as in classical studies), and it is difficult to imagine what the alternative
would be if one is interested in getting as close as possible to the first
translations, centuries before our oldest extant extensive witnesses.
No, the approaches will not be identical since the understanding that there was
a base text from which most of the Greek materials were translated (the
hypothetical Hebrew/Aramaic on which the first translations were based), and
that there continued to be contacts between some Greek transmitters and the
Hebrew/Aramaic materials available to them, raises methodological issues that
are not present (or at least not so obvious) with the NT (or classical Greek)
Perhaps still helpful on these matters is the volume I edited in my youth
entitled "Septuagint Lexicography" (1972 more or less), or at least the articles
gathered therein. Unfortunately, I don't have it available yet in electronic
form, and I don't have time right now to supply the table of contents.
> I'm going to try to "bump" this topic so it might attract some notice. No
> one has ventured any response yet. I will only add that in sources I have
> consulted on LXX scholarship (mostly in English since my German is not so
> good) I have found no discussion of text critical method. I assume the
> Goettingen folks are following the lead of NT text critics following WH,
> perhaps considering the eclectic approach to stand in no need of
> justification or explication. Can anyone comment, please?
> Thanks, James
> On Wed, 19 Oct 2005, James Miller wrote:
> > Here is a quotation from an article by Gordon Fee. It refers to
> > text-critical method in NT studies after Wescott and Hort: "With the
> > rejection of Hort's genealogical method . . . there has emerged a method
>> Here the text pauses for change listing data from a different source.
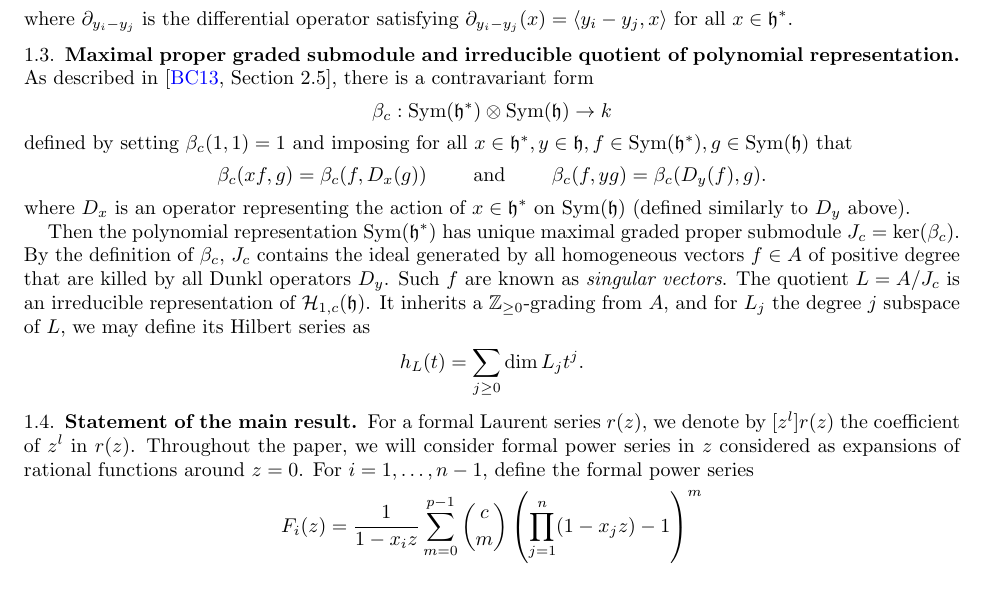
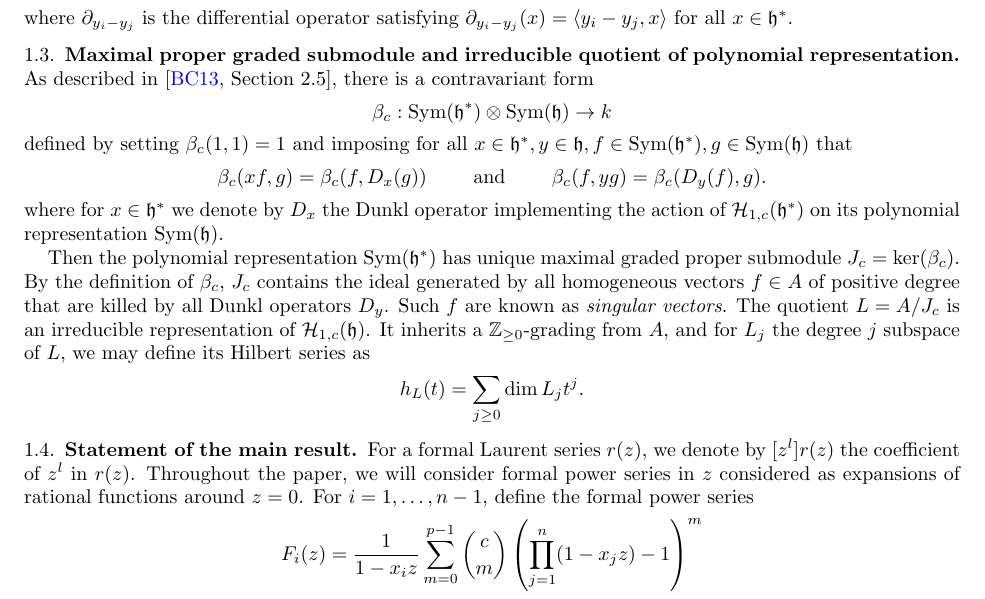
Before and after one commit to sdevadas/cherednik-urop2014, a LaTeX paper (formalwriteup.tex): part of page 2 of 9, cut so that both start at the same text. Compiled offline with pdfLaTeX.

Commit message:
copied line edits to formalwriteup

```diff
--- a/formalwriteup.tex
+++ b/formalwriteup.tex
@@ -119,7 +119,7 @@ defined by setting $\beta_c(1, 1) = 1$ and imposing for all $x \in \h^*, y \in \
 \[
 \beta_c(xf,g)=\beta_c(f,D_x(g)) \qquad \text{ and } \qquad \beta_c(f,yg) = \beta_c(D_y(f),g).
 \]
-where $D_x$ is an operator representing the action of $x \in \h^*$ on $\Sym(\h)$ (defined similarly to $D_y$ above).
+where for $x \in \h^*$ we denote by $D_x$ the Dunkl operator implementing the action of $\HH_{1, c}(\h^*)$ on its polynomial representation $\Sym(\h)$.
 
 Then the polynomial representation $\Sym(\h^*)$ has unique maximal graded proper submodule $J_c = \ker(\beta_c)$.  By the definition of $\beta_c$, $J_c$ contains the ideal generated by all homogeneous vectors $f \in A$ of positive degree that are killed by all Dunkl operators $D_y$.  Such $f$ are known as \textit{singular vectors}.  The quotient $L = A/J_c$ is an irreducible representation of $\HH_{1,c}(\h)$.  It inherits a $\ZZ_{\geq 0}$-grading from $A$, and for $L_j$ the degree $j$ subspace of $L$, we may define its Hilbert series as
 \[
```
> > that may be properly called 'eclectic.' Essentially, this means that the
> > 'original' text of the NT is to be chosen variant by variant, using all
> > the principles of critical judgement without regarding one MS or text-type
> > as necessarily preserving that 'original.'" Does this same situation of an
> > "eclectic method" that chooses the original text variant by variant rather
> > than relying on the authority of particular manuscripts or text-types hold
> > for LXX text critics? I believe it does, as the Goettingen volumes seem to
> > be just this sort of eclectic text. But it would be good to get
> > confirmation from other authorities on the similarities and/or differences
> > between eclecticism in NT as opposed to LXX text criticism. Input, anyone?
> > Bob?
> > Thanks, James
> Yahoo! Groups Links
Robert A. Kraft, Religious Studies, University of Pennsylvania
227 Logan Hall (Philadelphia PA 19104-6304); tel. 215 898-5827
- --- In email@example.com, Robert Kraft <kraft@c...> wrote:
>Some of us have trouble remembering when the peak load times of the
> I apologize for my silence. It is a bad time of the year for
> such diversions!
academic schedule are;)
For completely different reasons, I was too busy to reply also. But
now I can at least add that the FAQ for this Yahoo! group has a little
something to offer; in particular, it mentions Jellicoe as a
reference, which describes much of what you mentioned.
The FAQ is at http://students.cua.edu/16kalvesmaki/LXX/LXXFAQ.htm.
Weingreen is also a good text on OT Textual Criticism in general,
which includes at least some coverage of LXX/OG issues.
Of course, you can find it on Amazon at:
It even has nearly universal positive ratings, and 33 used copies